Living with less and proper disposal
Continuing with our coverage of the seven goals of “Laudato Si,” this month’s goal is “The Adoption of Sustainable Lifestyles,” which directs us to restore the earth’s natural rhythms by living simply and using resources and energy responsibly. According to the “Laudato Si” Action Platform, sustainable lifestyle actions could include “reducing waste and recycling, adopting sustainable dietary habits (opting for a more plant-based diet and reducing meat consumption), greater use of public transport, active mobility (walking, cycling), and avoiding single-use items. Such behaviors contribute toward the harmonious completion of creation for our own good, that of our neighbors, and future generations.

But knowing “what to put where” can be one of the biggest barriers to adopting sustainable practices at home and at work. California legislation has pushed waste collection service providers to facilitate the diversion of as much trash as possible away from the landfill and into recycling or composting efforts. While differences have existed among providers as their equipment has caught up to the enacted policies, today, the rules for disposing items into the black trash, blue recycle, and green compost bins are fairly universal across the San Diego region:

  • Green bin for organic waste — plant/yard trimmings, food, and paper (even soiled paper)
  • Blue recycle bin — metal, glass, dry paper products, and HARD plastics with chasing arrow symbol
  • Black trash bin — everything else, to include soft, flimsy plastics and rigid compostables that appear to be plastic

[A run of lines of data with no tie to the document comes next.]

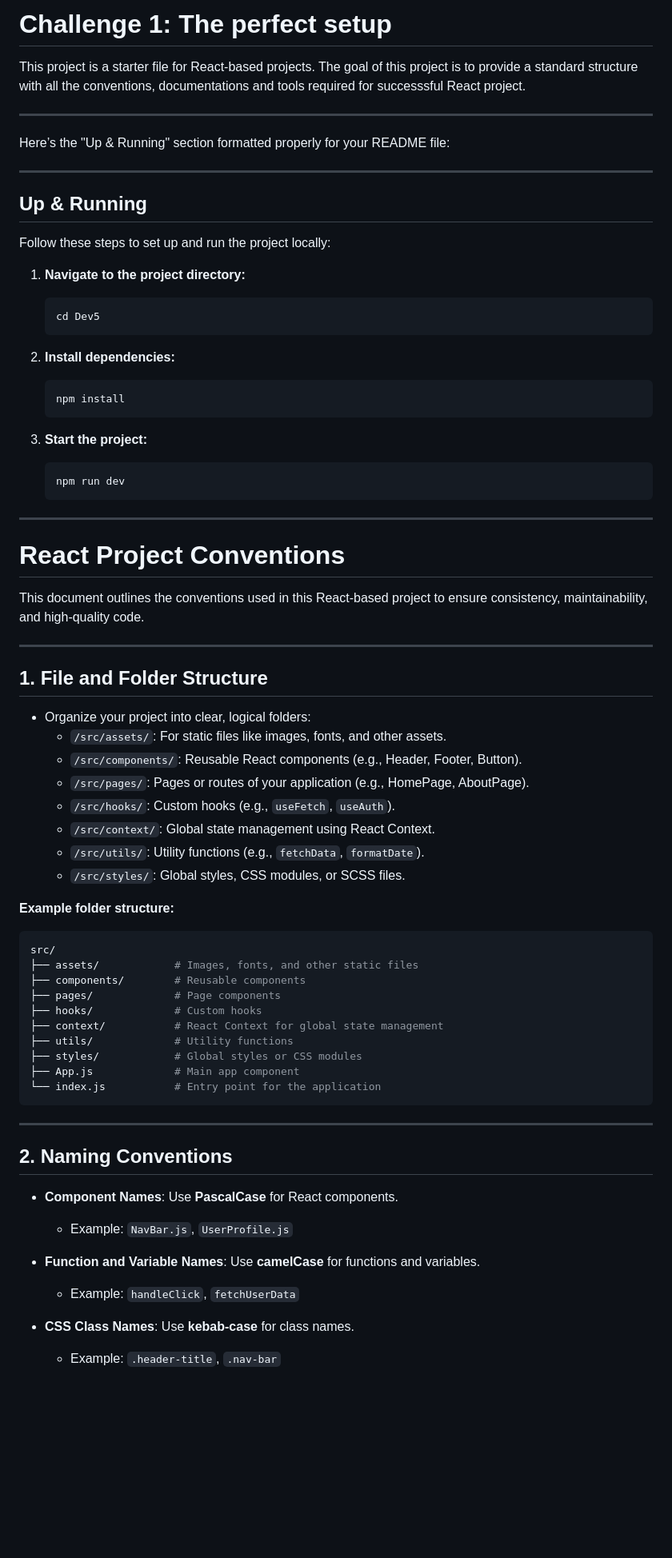
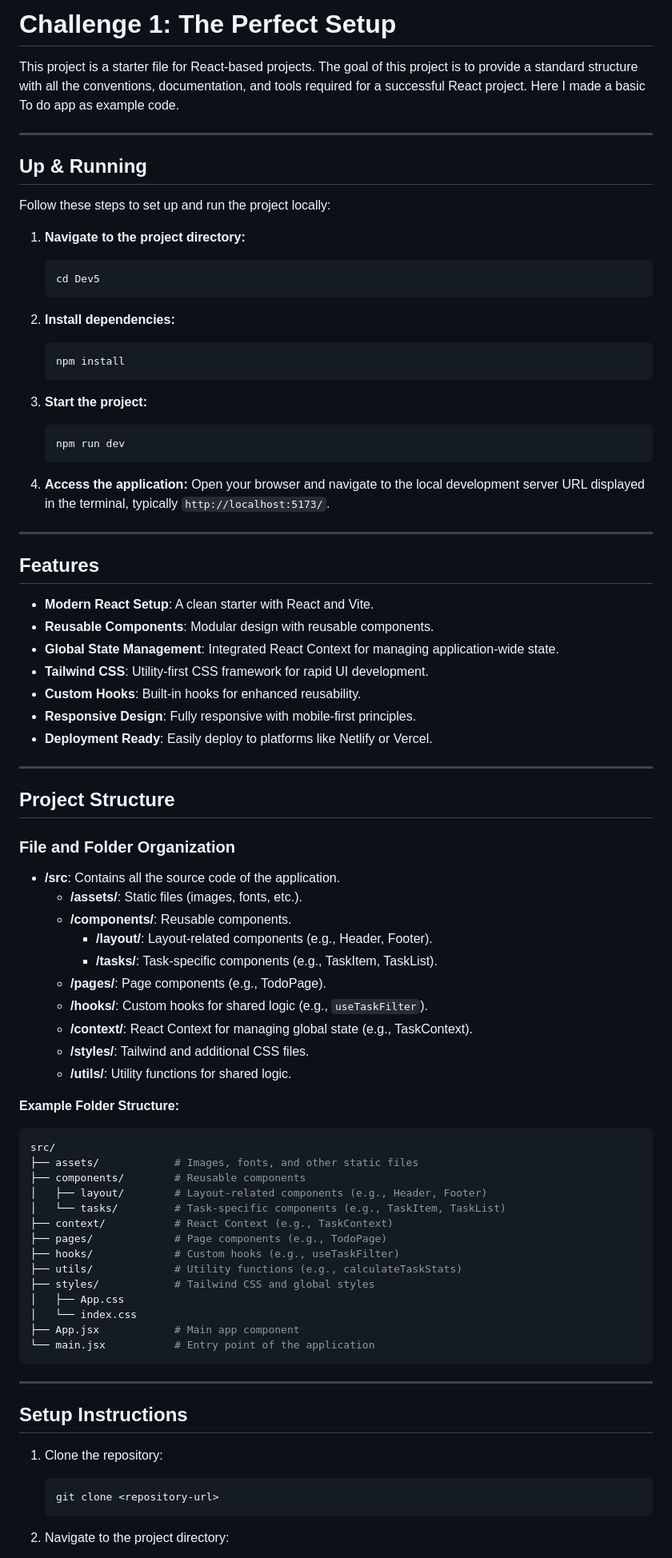
Before and after one commit to EHB-MCT/dev-v-2024-2025-assignment-1-template-DEV-V, a Markdown page: README.md, the part around one of its changes. Shown at 80% size. Rendered like a GitHub page; blank space fills up the shorter version.

````diff
--- a/README.md
+++ b/README.md
@@ -1,11 +1,6 @@
-# Challenge 1: The perfect setup
-This project is a starter file for React-based projects. The goal of this project is to provide a standard structure with all
-the conventions, documentations and tools required for successsful React project.
+# Challenge 1: The Perfect Setup
 
-
----
-
-Here’s the "Up & Running" section formatted properly for your README file:
+This project is a starter file for React-based projects. The goal of this project is to provide a standard structure with all the conventions, documentation, and tools required for a successful React project. Here I made a basic To do app as example code.
 
 ---
 
@@ -14,64 +9,83 @@ Here’s the "Up & Running" section formatted properly for your README file:
 Follow these steps to set up and run the project locally:
 
 1. **Navigate to the project directory:**
+
    ```bash
    cd Dev5
    ```
 
 2. **Install dependencies:**
+
    ```bash
    npm install
    ```
 
 3. **Start the project:**
+
    ```bash
    npm run dev
    ```
 
----
-
-# React Project Conventions
-
-This document outlines the conventions used in this React-based project to ensure consistency, maintainability, and high-quality code.
+4. **Access the application:**
+   Open your browser and navigate to the local development server URL displayed in the terminal, typically `http://localhost:5173/`.
 
 ---
 
-## 1. File and Folder Structure
+## Features
 
-- Organize your project into clear, logical folders:
-  - `/src/assets/`: For static files like images, fonts, and other assets.
-  - `/src/components/`: Reusable React components (e.g., Header, Footer, Button).
-  - `/src/pages/`: Pages or routes of your application (e.g., HomePage, AboutPage).
-  - `/src/hooks/`: Custom hooks (e.g., `useFetch`, `useAuth`).
-  - `/src/context/`: Global state management using React Context.
-  - `/src/utils/`: Utility functions (e.g., `fetchData`, `formatDate`).
-  - `/src/styles/`: Global styles, CSS modules, or SCSS files.
+- **Modern React Setup**: A clean starter with React and Vite.
+- **Reusable Components**: Modular design with reusable components.
+- **Global State Management**: Integrated React Context for managing application-wide state.
+- **Tailwind CSS**: Utility-first CSS framework for rapid UI development.
+- **Custom Hooks**: Built-in hooks for enhanced reusability.
+- **Responsive Design**: Fully responsive with mobile-first principles.
+- **Deployment Ready**: Easily deploy to platforms like Netlify or Vercel.
 
-**Example folder structure:**
+---
+
+## Project Structure
+
+### File and Folder Organization
+
+- **/src**: Contains all the source code of the application.
+  - **/assets/**: Static files (images, fonts, etc.).
+  - **/components/**: Reusable components.
+    - **/layout/**: Layout-related components (e.g., Header, Footer).
+    - **/tasks/**: Task-specific components (e.g., TaskItem, TaskList).
+  - **/pages/**: Page components (e.g., TodoPage).
+  - **/hooks/**: Custom hooks for shared logic (e.g., `useTaskFilter`).
+  - **/context/**: React Context for managing global state (e.g., TaskContext).
+  - **/styles/**: Tailwind and additional CSS files.
+  - **/utils/**: Utility functions for shared logic.
+
+**Example Folder Structure:**
 
 ```bash
 src/
 ├── assets/            # Images, fonts, and other static files
 ├── components/        # Reusable components
-├── pages/             # Page components
-├── hooks/             # Custom hooks
-├── context/           # React Context for global state management
-├── utils/             # Utility functions
-├── styles/            # Global styles or CSS modules
-├── App.js             # Main app component
-└── index.js           # Entry point for the application
+│   ├── layout/        # Layout-related components (e.g., Header, Footer)
+│   └── tasks/         # Task-specific components (e.g., TaskItem, TaskList)
+├── context/           # React Context (e.g., TaskContext)
+├── pages/             # Page components (e.g., TodoPage)
+├── hooks/             # Custom hooks (e.g., useTaskFilter)
+├── utils/             # Utility functions (e.g., calculateTaskStats)
+├── styles/            # Tailwind CSS and global styles
+│   ├── App.css
+│   └── index.css
+├── App.jsx            # Main app component
+└── main.jsx           # Entry point of the application
 ```
 
 ---
 
-## 2. Naming Conventions
+## Setup Instructions
 
-- **Component Names**: Use **PascalCase** for React components.
-  - Example: `NavBar.js`, `UserProfile.js`
+1. Clone the repository:
 
-- **Function and Variable Names**: Use **camelCase** for functions and variables.
-  - Example: `handleClick`, `fetchUserData`
+   ```bash
+   git clone <repository-url>
+   ```
 
-- **CSS Class Names**: Use **kebab-case** for class names.
-  - Example: `.header-title`, `.nav-bar`
+2. Navigate to the project directory:
 
````
Also changed, not shown: other parts of README.md (+53 -127 lines).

  1. Do not put plastic bags in either the blue or green bin — they are not recyclable nor compostable and become tangled in the sorting machinery.
  2. Similarly, do not put “tanglers” such as hoses, Christmas lights, and wire coat hangers in the blue or green bins; these items go in the black bin.
  3. Soiled diapers and dog waste bags must ALWAYS go in the black bin.
  4. All types of batteries are considered hazardous waste in California and are not allowed in landfills.  Battery and electronics recycling locations can be found at “I Love a Clean San Diego’s Waste Free SD” site, https://wastefreesd.org.

Some key tips:

  • Stock your shelves with compostable items instead of single-use plastics, which cannot be recycled. Better yet, use real dishes and silverware!
  • Compostable items that are rigid and look like plastic must go into the black trash bin, as they decompose at a slower rate than other compostables. They still offer the benefit of breaking down in the landfill, but cannot go through compost machinery alongside other organic items.
  • Create labels for bins with pictures of the commonly used items in a space to make it easier for proper disposal.
  • For large events, consider posting volunteers near trash receptacles to guide people gently to the right container.

Whether it’s taking action in energy use, plastics use, consumption of red meat or some other area of environmental degradation, helping to restore harmony to the rhythms of creation draws us all closer to our Creator and each other. If you need any help in instituting these processes within your home, school, or parish, please don’t hesitate to reach out to the SD Catholic Creation Care Ministry at cslentz@sdcatholic.org.

Tags: , , ,

Recent News

You May Also Like

Catholics Called to Ecological Spirituality

Saving summer and beyond

Nine years of “Laudato Si: On Care for Our Common Home”!

Our response to the cry of the poor

Ecology education goes to camp

Cardinal highlights role of ‘Laudato Si’